The current campaign aims to show President Xi Jinping and the Communist Party “are mobilised”, ensure people follow precautionary measures and “block information”, said Jean-Pierre Cabestan, a political science professor at Hong Kong Baptist University.
The Chinese leaders “feel a little guilty for having reacted so slowly at the start. Now they are overreacting,” he said. But there are still those who resist the official line.
“The neighbourhood committee came to tell me to close, I refused,” said a Beijing restaurant owner, who together with his wife runs the last establishment still open on his street.
“We are careful with the kitchen, everything is very clean. Closing will not change anything,” he said from his empty restaurant.

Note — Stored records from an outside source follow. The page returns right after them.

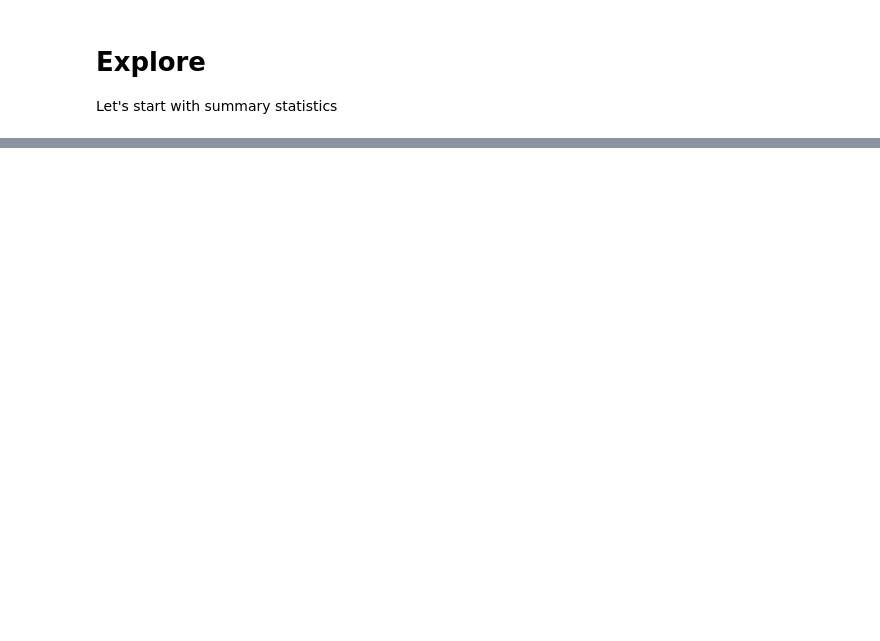
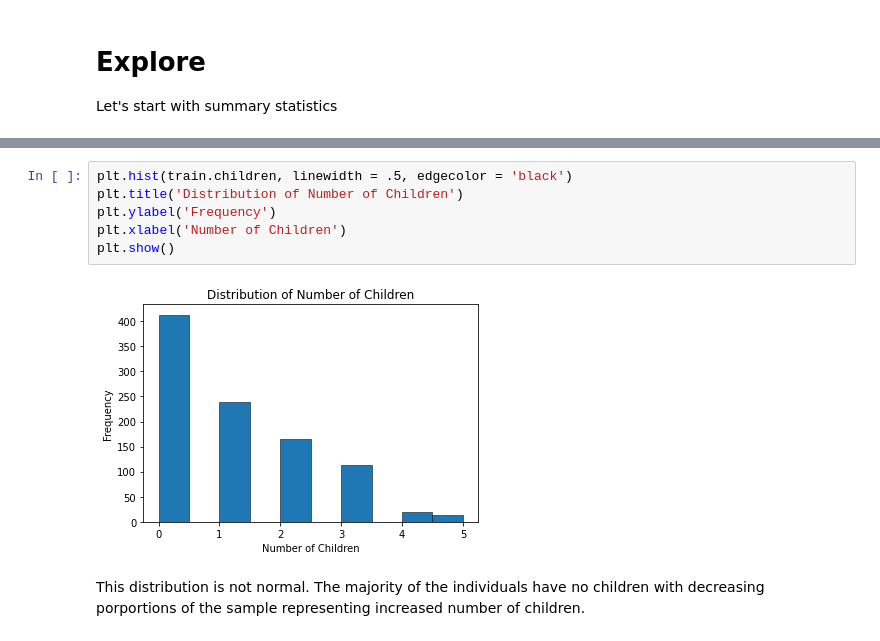
Before and after one commit to adam-gomez/codeacademy-data-science, a Jupyter notebook: us_medical_insurance_costs.ipynb, the cells around one changed output, grey strips where cells are left out. Drawn from its saved outputs; the diff is of its cells as text; blank space fills up the shorter version.

```diff
--- a/us_medical_insurance_costs.ipynb
+++ b/us_medical_insurance_costs.ipynb
@@ -294,0 +344,10 @@ x_train.describe()
+# %%
+plt.hist(train.children, linewidth = .5, edgecolor = 'black')
+plt.title('Distribution of Number of Children')
+plt.ylabel('Frequency')
+plt.xlabel('Number of Children')
+plt.show()
+# %% [output]
+[figure, added]
+# %% [markdown]
+This distribution is not normal. The majority of the individuals have no children with decreasing porportions of the sample representing increased number of children.
```
Also changed, not shown: parts of 82 cells of this notebook.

Against official advice, he was also not wearing a face mask.
The owner — who did not want to give his name for fear of reprisals — berated his compatriots “who obey without thinking like slaves” at the risk of driving businesses into bankruptcy. “We are not going to be able to last long like this,” he said. “There is rent to pay.”